Record Type: Non-Journal
Publication Date: 2009
Pages: 152
Abstractor: As Provided
Reference Count: N/A
ISBN: ISBN-978-1-1095-4655-2
Factors That Shape Administrators' Decisions for Implementing Online Courses in Small Private Universities
Osborn, Kevin D.
ProQuest LLC, Ph.D. Dissertation, University of Kansas

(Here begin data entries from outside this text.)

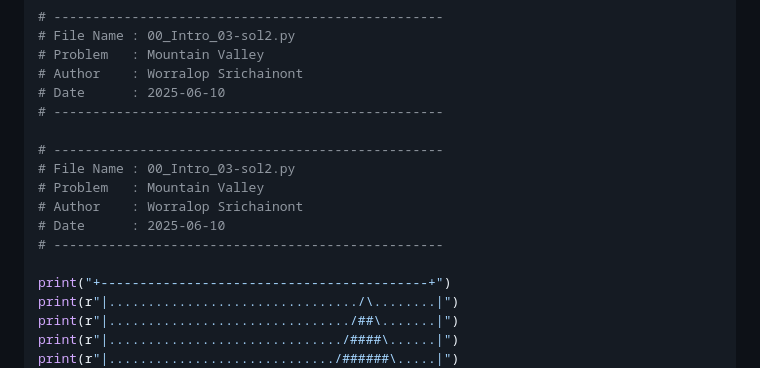
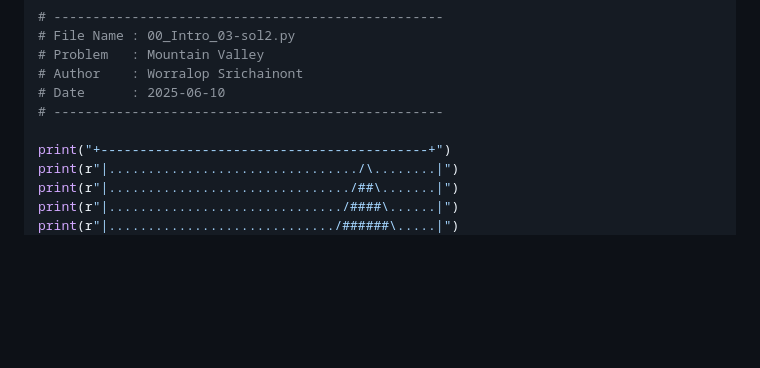
Before and after one commit to reisenx/2110101-COM-PROG, a Markdown page: 00-Python-Intro/00_Intro_03/README.md, the part around the change. Drawn GitHub-style; blank space fills up the shorter version.

Commit message:
fix: formatting 00_intro_03 solution

```diff
--- a/00-Python-Intro/00_Intro_03/README.md
+++ b/00-Python-Intro/00_Intro_03/README.md
@@ -308,13 +308,6 @@ Users\new
 # Date      : 2025-06-10
 # --------------------------------------------------
 
-# --------------------------------------------------
-# File Name : 00_Intro_03-sol2.py
-# Problem   : Mountain Valley
-# Author    : Worralop Srichainont
-# Date      : 2025-06-10
-# --------------------------------------------------
-
 print("+------------------------------------------+")
 print(r"|................................/\........|")
 print(r"|.............................../##\.......|")
```
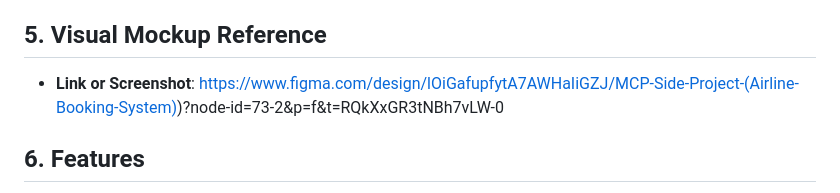
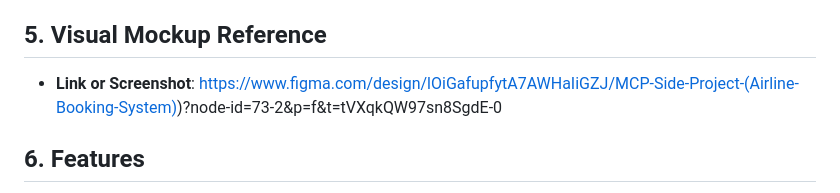
Before and after one commit to gpontanar/Static-Airline-Booking-System, a Markdown page: README.md, the part around the change. Drawn GitHub-style.

```diff
--- a/README.md
+++ b/README.md
@@ -71,7 +71,7 @@ Requires internet connectivity
 Payment gateway integration for secure transactions
 
 ## 5. Visual Mockup Reference
-- **Link or Screenshot**: https://www.figma.com/design/lOiGafupfytA7AWHaIiGZJ/MCP-Side-Project-(Airline-Booking-System))?node-id=73-2&p=f&t=RQkXxGR3tNBh7vLW-0
+- **Link or Screenshot**: https://www.figma.com/design/lOiGafupfytA7AWHaIiGZJ/MCP-Side-Project-(Airline-Booking-System))?node-id=73-2&p=f&t=tVXqkQW97sn8SgdE-0
 
 ## 6. Features
 - **Feature 1**: Responsive Navigation Bar
```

The recent Sloan report found that online course enrollments are increasing 13% annually. This study investigated how the vision and philosophy of the academic leadership in small private universities influence the development of online learning. Investigations regarding online learning leadership have noted four core issues: (1) a clear institutional vision for online learning, (2) policy for integrating online learning, (3) budgeting for integrating online learning, and (4) planning for outcomes and assessment. The researcher investigated 7 small private institutions that offered online courses or programs and were part of the 18 Kansas Independent College Association (KICA). Onsite interviews were conducted with Academic Affairs VPs at seven KICA institutions. The interviewer asked a series of questions concerning online learning policy, definitions, budget, and outcomes assessment. Recordings were transcribed and data were evaluated, coded, and organized into central themes using Boyatzis' framework (1998). A comparison of independent rater's coding to the primary rater's coding using Cohen's Kappa found a high (0.83) correlation. Results revealed an overall lack of vision and planning to support the growth of online learning. All participants stated that the desire to increase revenue was the primary reason for considering online courses while expanding educational offerings was secondary. Participants acknowledged that online learning was gaining importance in higher education. However, they often do not choose online learning for their undergraduate programs because they associate online learning with adult learners, believing that a full-time or residential experience is central to their institution's unique mission. Academic leaders should explore online courses as a way to extend the institution's academic reach and best serve the needs of the students, faculty, and community. The President's role in advocating for online learning is critical. Presidents may wish to take a leadership role in assuring that at least one fully or partially online undergraduate course is taught online. This approach will serve to assess the viability of online courses for their institutions. Additionally, small private institutions could benefit from their peer institutions by forming alliances to support online program development and training efforts. [The dissertation citations contained here are published with the permission of ProQuest LLC. Further reproduction is prohibited without permission. Copies of dissertations may be obtained by Telephone (800) 1-800-521-0600. Web page:]
ProQuest LLC. 789 East Eisenhower Parkway, P.O. Box 1346, Ann Arbor, MI 48106. Tel: 800-521-0600; Web site:
Publication Type: Dissertations/Theses - Doctoral Dissertations
Education Level: Higher Education; Postsecondary Education
Audience: N/A
Language: English
Sponsor: N/A
Authoring Institution: N/A
Identifiers - Location: Kansas